• YOUR ASSIGNMENT: Exact reproduction required: print each line of the material below.

• SUPPLIED INFORMATION:
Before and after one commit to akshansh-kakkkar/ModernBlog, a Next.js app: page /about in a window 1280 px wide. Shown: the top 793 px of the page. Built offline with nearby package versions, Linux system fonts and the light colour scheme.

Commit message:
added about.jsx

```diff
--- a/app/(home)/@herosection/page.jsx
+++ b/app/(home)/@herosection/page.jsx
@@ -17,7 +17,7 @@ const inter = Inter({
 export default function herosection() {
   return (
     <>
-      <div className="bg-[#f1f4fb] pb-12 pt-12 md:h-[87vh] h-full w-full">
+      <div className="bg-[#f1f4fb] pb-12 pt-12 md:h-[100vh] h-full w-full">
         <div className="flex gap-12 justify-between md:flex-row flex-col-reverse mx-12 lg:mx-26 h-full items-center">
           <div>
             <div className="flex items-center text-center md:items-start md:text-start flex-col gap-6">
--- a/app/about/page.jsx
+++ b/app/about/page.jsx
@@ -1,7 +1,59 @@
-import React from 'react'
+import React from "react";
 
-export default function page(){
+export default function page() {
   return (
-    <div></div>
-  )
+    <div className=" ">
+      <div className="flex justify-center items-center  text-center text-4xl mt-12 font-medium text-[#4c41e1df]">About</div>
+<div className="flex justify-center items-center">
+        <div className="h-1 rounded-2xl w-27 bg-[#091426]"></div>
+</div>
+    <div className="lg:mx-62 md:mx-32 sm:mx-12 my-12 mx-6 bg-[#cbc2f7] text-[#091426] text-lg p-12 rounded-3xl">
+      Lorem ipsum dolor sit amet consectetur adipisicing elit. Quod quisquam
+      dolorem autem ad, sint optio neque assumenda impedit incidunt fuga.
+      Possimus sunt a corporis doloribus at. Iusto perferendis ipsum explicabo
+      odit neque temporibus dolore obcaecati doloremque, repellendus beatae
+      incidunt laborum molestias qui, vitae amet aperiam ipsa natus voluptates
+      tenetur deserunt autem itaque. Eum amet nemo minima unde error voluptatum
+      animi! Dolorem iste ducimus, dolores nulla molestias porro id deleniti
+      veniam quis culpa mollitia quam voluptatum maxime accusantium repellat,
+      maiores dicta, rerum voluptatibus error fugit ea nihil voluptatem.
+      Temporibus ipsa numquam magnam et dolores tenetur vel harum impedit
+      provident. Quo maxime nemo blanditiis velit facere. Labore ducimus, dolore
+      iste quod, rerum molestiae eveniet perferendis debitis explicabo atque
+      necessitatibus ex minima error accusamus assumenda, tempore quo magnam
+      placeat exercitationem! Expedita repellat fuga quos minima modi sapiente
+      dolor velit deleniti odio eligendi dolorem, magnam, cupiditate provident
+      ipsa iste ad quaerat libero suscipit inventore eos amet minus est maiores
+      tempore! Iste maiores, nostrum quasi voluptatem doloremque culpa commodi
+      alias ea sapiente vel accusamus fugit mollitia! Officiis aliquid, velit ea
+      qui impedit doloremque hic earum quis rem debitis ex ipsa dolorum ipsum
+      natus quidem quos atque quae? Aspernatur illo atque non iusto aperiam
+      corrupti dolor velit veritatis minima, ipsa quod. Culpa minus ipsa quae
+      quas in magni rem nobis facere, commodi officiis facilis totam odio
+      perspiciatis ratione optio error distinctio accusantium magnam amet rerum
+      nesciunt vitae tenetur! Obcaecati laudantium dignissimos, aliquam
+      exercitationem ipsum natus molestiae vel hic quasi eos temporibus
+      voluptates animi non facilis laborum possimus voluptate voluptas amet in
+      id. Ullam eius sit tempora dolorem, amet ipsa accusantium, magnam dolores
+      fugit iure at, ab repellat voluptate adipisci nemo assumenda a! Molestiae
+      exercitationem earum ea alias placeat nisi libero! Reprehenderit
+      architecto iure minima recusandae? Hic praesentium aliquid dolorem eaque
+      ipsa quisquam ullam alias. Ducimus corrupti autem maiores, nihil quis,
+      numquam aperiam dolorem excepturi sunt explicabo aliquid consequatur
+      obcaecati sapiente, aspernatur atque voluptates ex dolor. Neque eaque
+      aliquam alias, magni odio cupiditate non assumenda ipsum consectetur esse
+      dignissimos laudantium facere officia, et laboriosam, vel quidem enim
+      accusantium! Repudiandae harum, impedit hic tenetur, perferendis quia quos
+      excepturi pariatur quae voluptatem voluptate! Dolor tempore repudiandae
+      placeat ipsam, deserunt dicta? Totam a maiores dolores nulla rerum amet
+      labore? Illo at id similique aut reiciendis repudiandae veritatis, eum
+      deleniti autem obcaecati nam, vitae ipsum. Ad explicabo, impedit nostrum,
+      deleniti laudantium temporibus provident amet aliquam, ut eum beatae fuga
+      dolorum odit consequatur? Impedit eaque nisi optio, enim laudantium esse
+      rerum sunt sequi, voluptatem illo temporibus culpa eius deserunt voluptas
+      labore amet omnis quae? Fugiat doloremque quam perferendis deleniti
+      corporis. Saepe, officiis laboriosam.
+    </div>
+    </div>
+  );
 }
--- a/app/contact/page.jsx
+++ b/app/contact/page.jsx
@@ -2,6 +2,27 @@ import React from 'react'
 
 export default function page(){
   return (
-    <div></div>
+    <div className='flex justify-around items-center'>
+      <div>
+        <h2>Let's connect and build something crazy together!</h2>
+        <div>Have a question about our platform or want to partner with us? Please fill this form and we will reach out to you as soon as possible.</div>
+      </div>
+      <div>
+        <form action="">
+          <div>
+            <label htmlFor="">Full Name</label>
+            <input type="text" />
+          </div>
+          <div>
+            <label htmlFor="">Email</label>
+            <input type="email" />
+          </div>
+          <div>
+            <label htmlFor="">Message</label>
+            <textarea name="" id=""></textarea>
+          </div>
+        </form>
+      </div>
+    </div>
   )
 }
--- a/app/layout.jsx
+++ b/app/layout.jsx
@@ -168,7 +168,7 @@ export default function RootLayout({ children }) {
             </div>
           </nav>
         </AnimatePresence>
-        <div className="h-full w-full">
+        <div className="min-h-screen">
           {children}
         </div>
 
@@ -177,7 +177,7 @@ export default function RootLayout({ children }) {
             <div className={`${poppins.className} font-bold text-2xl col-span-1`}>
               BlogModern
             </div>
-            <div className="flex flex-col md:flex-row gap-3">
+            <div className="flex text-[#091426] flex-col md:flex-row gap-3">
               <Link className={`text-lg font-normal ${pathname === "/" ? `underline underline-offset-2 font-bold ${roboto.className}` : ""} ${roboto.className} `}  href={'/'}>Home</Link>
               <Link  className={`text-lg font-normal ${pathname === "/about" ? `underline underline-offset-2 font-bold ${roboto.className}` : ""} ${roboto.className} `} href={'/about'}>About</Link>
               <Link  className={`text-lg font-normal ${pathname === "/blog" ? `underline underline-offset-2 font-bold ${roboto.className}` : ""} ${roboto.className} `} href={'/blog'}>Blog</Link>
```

• ANSWER SPACE:
Before and after one commit to akshansh-kakkkar/ModernBlog, a Next.js app: page /about in a window 1280 px wide. Shown: the top 793 px of the page. Built offline with nearby package versions, Linux system fonts and the light colour scheme.

Commit message:
added about.jsx

```diff
--- a/app/(home)/@herosection/page.jsx
+++ b/app/(home)/@herosection/page.jsx
@@ -17,7 +17,7 @@ const inter = Inter({
 export default function herosection() {
   return (
     <>
-      <div className="bg-[#f1f4fb] pb-12 pt-12 md:h-[87vh] h-full w-full">
+      <div className="bg-[#f1f4fb] pb-12 pt-12 md:h-[100vh] h-full w-full">
         <div className="flex gap-12 justify-between md:flex-row flex-col-reverse mx-12 lg:mx-26 h-full items-center">
           <div>
             <div className="flex items-center text-center md:items-start md:text-start flex-col gap-6">
--- a/app/about/page.jsx
+++ b/app/about/page.jsx
@@ -1,7 +1,59 @@
-import React from 'react'
+import React from "react";
 
-export default function page(){
+export default function page() {
   return (
-    <div></div>
-  )
+    <div className=" ">
+      <div className="flex justify-center items-center  text-center text-4xl mt-12 font-medium text-[#4c41e1df]">About</div>
+<div className="flex justify-center items-center">
+        <div className="h-1 rounded-2xl w-27 bg-[#091426]"></div>
+</div>
+    <div className="lg:mx-62 md:mx-32 sm:mx-12 my-12 mx-6 bg-[#cbc2f7] text-[#091426] text-lg p-12 rounded-3xl">
+      Lorem ipsum dolor sit amet consectetur adipisicing elit. Quod quisquam
+      dolorem autem ad, sint optio neque assumenda impedit incidunt fuga.
+      Possimus sunt a corporis doloribus at. Iusto perferendis ipsum explicabo
+      odit neque temporibus dolore obcaecati doloremque, repellendus beatae
+      incidunt laborum molestias qui, vitae amet aperiam ipsa natus voluptates
+      tenetur deserunt autem itaque. Eum amet nemo minima unde error voluptatum
+      animi! Dolorem iste ducimus, dolores nulla molestias porro id deleniti
+      veniam quis culpa mollitia quam voluptatum maxime accusantium repellat,
+      maiores dicta, rerum voluptatibus error fugit ea nihil voluptatem.
+      Temporibus ipsa numquam magnam et dolores tenetur vel harum impedit
+      provident. Quo maxime nemo blanditiis velit facere. Labore ducimus, dolore
+      iste quod, rerum molestiae eveniet perferendis debitis explicabo atque
+      necessitatibus ex minima error accusamus assumenda, tempore quo magnam
+      placeat exercitationem! Expedita repellat fuga quos minima modi sapiente
+      dolor velit deleniti odio eligendi dolorem, magnam, cupiditate provident
+      ipsa iste ad quaerat libero suscipit inventore eos amet minus est maiores
+      tempore! Iste maiores, nostrum quasi voluptatem doloremque culpa commodi
+      alias ea sapiente vel accusamus fugit mollitia! Officiis aliquid, velit ea
+      qui impedit doloremque hic earum quis rem debitis ex ipsa dolorum ipsum
+      natus quidem quos atque quae? Aspernatur illo atque non iusto aperiam
+      corrupti dolor velit veritatis minima, ipsa quod. Culpa minus ipsa quae
+      quas in magni rem nobis facere, commodi officiis facilis totam odio
+      perspiciatis ratione optio error distinctio accusantium magnam amet rerum
+      nesciunt vitae tenetur! Obcaecati laudantium dignissimos, aliquam
+      exercitationem ipsum natus molestiae vel hic quasi eos temporibus
+      voluptates animi non facilis laborum possimus voluptate voluptas amet in
+      id. Ullam eius sit tempora dolorem, amet ipsa accusantium, magnam dolores
+      fugit iure at, ab repellat voluptate adipisci nemo assumenda a! Molestiae
+      exercitationem earum ea alias placeat nisi libero! Reprehenderit
+      architecto iure minima recusandae? Hic praesentium aliquid dolorem eaque
+      ipsa quisquam ullam alias. Ducimus corrupti autem maiores, nihil quis,
+      numquam aperiam dolorem excepturi sunt explicabo aliquid consequatur
+      obcaecati sapiente, aspernatur atque voluptates ex dolor. Neque eaque
+      aliquam alias, magni odio cupiditate non assumenda ipsum consectetur esse
+      dignissimos laudantium facere officia, et laboriosam, vel quidem enim
+      accusantium! Repudiandae harum, impedit hic tenetur, perferendis quia quos
+      excepturi pariatur quae voluptatem voluptate! Dolor tempore repudiandae
+      placeat ipsam, deserunt dicta? Totam a maiores dolores nulla rerum amet
+      labore? Illo at id similique aut reiciendis repudiandae veritatis, eum
+      deleniti autem obcaecati nam, vitae ipsum. Ad explicabo, impedit nostrum,
+      deleniti laudantium temporibus provident amet aliquam, ut eum beatae fuga
+      dolorum odit consequatur? Impedit eaque nisi optio, enim laudantium esse
+      rerum sunt sequi, voluptatem illo temporibus culpa eius deserunt voluptas
+      labore amet omnis quae? Fugiat doloremque quam perferendis deleniti
+      corporis. Saepe, officiis laboriosam.
+    </div>
+    </div>
+  );
 }
--- a/app/contact/page.jsx
+++ b/app/contact/page.jsx
@@ -2,6 +2,27 @@ import React from 'react'
 
 export default function page(){
   return (
-    <div></div>
+    <div className='flex justify-around items-center'>
+      <div>
+        <h2>Let's connect and build something crazy together!</h2>
+        <div>Have a question about our platform or want to partner with us? Please fill this form and we will reach out to you as soon as possible.</div>
+      </div>
+      <div>
+        <form action="">
+          <div>
+            <label htmlFor="">Full Name</label>
+            <input type="text" />
+          </div>
+          <div>
+            <label htmlFor="">Email</label>
+            <input type="email" />
+          </div>
+          <div>
+            <label htmlFor="">Message</label>
+            <textarea name="" id=""></textarea>
+          </div>
+        </form>
+      </div>
+    </div>
   )
 }
--- a/app/layout.jsx
+++ b/app/layout.jsx
@@ -168,7 +168,7 @@ export default function RootLayout({ children }) {
             </div>
           </nav>
         </AnimatePresence>
-        <div className="h-full w-full">
+        <div className="min-h-screen">
           {children}
         </div>
 
@@ -177,7 +177,7 @@ export default function RootLayout({ children }) {
             <div className={`${poppins.className} font-bold text-2xl col-span-1`}>
               BlogModern
             </div>
-            <div className="flex flex-col md:flex-row gap-3">
+            <div className="flex text-[#091426] flex-col md:flex-row gap-3">
               <Link className={`text-lg font-normal ${pathname === "/" ? `underline underline-offset-2 font-bold ${roboto.className}` : ""} ${roboto.className} `}  href={'/'}>Home</Link>
               <Link  className={`text-lg font-normal ${pathname === "/about" ? `underline underline-offset-2 font-bold ${roboto.className}` : ""} ${roboto.className} `} href={'/about'}>About</Link>
               <Link  className={`text-lg font-normal ${pathname === "/blog" ? `underline underline-offset-2 font-bold ${roboto.className}` : ""} ${roboto.className} `} href={'/blog'}>Blog</Link>
```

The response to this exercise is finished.